That explains away the BABIP right there. Hit it weakly, expect it to get caught. While it sure seemed like Panik was getting robbed of his rightful hits, it might have been that his swing lacked a certain ooomph that he had before.

If, for whatever reason, Panik can’t hit the ball as hard as he used to, he’s probably going to languish in slappyville for the rest of his career, which would cost him his starting job at some point.

6.
There is context, though! Sweet, sweet context for the lackluster swing. Panik wasn’t himself, but there was good reason.

It all started with a pitch from Matt Moore, who took Panik and Matt Duffy away from the Giants in the same month. What manner of eyebrow sorcery ... anyway, the point is that Panik was hit by a pitch, and that gave him a concussion. The symptoms lingered and futzed with his vision. That all led to weaker contact.

Things are better now:

Said Panik: “In the past couple springs, it took me awhile to find my approach and my stroke. I’m just happy early on in spring I’ve been able to find it. Right now I’ve got it locked in and with my approach, I’m not late on the fastball. I’ve been aggressive. It just feels good to feel normal, like myself again, hitting line drives and hitting the ball hard.”

It veers close to best-shape-of-his-life or learned-a-new-pitch territory, but when a player who used to hit the ball hard stops hitting the ball hard, it’s encouraging to hear him say, “I’m hitting the ball hard again” at the start of the next season.

7.
I was bullish on Joe Panik when he was in the minors. I was bullish on him when he was in the majors. I wrote that miserable projection before last year. But it was also bullish!

I don’t see why I should stop now. I’m clearly partial and unreliable, and I encourage you to join me.

Panik is 26. He has one of the best contact swings in the game. It’s unfathomable that a player who strikes out once every 10 plate appearances would have a huge problem getting hits. Better luck and better contact is all he’ll need to be an All-Star-quality player again.

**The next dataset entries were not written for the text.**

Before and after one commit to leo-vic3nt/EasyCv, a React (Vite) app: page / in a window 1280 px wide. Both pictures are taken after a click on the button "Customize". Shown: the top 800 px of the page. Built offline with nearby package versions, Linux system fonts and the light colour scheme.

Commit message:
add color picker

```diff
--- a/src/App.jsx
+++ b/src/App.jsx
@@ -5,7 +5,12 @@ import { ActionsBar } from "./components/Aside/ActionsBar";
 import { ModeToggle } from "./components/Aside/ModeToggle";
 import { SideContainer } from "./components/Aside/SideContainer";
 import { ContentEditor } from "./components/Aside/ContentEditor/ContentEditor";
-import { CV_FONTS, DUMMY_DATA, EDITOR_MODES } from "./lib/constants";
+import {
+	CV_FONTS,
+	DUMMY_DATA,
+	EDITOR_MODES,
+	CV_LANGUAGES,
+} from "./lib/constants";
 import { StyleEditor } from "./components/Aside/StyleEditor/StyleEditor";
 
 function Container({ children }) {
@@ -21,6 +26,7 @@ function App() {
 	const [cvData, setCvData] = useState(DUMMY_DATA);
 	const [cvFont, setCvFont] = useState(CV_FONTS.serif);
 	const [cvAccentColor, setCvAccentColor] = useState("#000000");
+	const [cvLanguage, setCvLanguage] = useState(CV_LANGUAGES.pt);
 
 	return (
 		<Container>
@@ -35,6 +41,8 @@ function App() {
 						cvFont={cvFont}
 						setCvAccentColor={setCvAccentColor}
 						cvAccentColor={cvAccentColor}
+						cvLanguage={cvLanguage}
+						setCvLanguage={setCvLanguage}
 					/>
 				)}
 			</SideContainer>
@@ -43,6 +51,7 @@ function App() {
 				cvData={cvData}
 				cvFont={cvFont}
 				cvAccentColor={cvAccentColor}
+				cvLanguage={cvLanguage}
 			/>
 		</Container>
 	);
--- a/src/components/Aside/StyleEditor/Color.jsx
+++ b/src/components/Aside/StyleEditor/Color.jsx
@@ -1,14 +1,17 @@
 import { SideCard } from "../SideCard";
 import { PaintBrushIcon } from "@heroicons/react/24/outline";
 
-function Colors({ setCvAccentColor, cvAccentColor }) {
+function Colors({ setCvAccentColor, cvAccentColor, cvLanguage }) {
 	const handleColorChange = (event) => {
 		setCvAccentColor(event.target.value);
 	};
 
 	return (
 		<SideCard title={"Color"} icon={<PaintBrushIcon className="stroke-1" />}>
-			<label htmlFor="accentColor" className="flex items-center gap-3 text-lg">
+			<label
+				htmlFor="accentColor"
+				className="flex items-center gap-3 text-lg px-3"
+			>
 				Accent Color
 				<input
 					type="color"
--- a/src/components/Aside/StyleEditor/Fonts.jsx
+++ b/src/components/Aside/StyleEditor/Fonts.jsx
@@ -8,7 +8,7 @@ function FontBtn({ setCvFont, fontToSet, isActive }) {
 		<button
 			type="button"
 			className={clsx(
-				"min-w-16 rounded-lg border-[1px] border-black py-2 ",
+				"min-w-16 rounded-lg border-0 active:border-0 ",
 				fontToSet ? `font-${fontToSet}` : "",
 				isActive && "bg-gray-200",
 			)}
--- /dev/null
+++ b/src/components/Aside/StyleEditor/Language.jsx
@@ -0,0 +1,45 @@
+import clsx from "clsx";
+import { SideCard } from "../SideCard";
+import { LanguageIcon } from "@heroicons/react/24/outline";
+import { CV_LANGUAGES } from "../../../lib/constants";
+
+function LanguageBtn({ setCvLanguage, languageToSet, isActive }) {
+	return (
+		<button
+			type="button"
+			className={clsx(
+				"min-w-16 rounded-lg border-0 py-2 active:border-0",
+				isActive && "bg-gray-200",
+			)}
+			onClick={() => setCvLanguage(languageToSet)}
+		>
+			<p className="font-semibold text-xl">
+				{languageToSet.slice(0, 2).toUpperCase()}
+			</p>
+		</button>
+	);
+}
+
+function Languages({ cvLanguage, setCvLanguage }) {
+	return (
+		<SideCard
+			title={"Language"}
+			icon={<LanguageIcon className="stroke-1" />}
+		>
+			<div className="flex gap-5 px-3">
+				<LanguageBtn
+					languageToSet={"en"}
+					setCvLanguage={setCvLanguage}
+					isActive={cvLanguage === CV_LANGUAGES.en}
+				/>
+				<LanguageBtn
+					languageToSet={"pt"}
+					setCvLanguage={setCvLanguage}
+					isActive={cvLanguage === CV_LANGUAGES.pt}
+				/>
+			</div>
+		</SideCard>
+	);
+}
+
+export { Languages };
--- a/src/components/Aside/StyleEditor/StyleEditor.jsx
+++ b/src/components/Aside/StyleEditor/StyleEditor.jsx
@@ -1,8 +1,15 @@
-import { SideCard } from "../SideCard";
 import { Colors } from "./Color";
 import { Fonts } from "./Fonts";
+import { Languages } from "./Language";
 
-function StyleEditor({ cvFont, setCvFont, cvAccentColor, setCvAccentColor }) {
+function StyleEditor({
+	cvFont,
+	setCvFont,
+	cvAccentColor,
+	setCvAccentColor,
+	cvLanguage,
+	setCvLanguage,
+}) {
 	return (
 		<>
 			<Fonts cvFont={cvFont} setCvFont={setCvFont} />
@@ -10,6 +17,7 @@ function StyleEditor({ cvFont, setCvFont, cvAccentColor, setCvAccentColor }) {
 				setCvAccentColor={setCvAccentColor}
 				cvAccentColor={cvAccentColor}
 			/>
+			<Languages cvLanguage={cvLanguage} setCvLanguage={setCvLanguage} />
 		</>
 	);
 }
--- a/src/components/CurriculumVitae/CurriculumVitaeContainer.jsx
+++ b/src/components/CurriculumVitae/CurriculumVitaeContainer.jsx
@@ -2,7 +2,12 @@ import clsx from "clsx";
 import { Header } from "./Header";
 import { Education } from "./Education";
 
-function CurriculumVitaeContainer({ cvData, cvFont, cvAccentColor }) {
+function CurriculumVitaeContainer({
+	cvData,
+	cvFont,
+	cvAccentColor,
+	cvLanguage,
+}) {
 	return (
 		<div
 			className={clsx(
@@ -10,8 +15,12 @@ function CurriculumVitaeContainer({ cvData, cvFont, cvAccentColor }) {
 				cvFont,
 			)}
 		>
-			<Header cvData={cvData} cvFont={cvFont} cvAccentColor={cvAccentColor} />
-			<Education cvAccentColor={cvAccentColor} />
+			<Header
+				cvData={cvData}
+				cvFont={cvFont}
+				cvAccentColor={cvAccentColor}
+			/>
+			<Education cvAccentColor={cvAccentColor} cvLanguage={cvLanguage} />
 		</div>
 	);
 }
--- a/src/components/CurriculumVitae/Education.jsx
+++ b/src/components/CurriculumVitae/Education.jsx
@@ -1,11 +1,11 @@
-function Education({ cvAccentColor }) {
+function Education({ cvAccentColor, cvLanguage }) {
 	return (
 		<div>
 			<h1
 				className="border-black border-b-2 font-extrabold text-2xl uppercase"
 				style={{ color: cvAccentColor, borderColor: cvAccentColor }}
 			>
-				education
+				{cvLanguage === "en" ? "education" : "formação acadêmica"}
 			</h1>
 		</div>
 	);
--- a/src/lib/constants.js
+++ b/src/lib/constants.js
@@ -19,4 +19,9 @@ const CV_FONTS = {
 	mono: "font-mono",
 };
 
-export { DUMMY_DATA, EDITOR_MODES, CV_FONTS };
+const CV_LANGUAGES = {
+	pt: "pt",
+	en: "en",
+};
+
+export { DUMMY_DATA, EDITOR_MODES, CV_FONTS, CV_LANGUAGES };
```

He can be better than he was in 2015, too. He can have a full, healthy season, he can hit for the high average again, and he can mix in the extra home run power from last season. He’ll never be a 25-homer guy, but why not 15? That would be far more than we could have expected when he came up as a fresh-faced Posey clone, straight from the Posey-clone vats.

It’s probably not time to project that just yet. But I’m excited about Joe Panik. Again. Forget what happened last season. Forget several things that happened last season. Joe Panik is going to be healthy and excellent this year.

Joe Panik, 2017 projected
PA: 586
AVG: .302
OBP: .369
SLG: .445
HR: 12
SB: 8
CS: 3
WAR: 4.7

PECOTA has Dustin Pedroia and Nellie Fox as two of his comps, you know. Listen to the computers.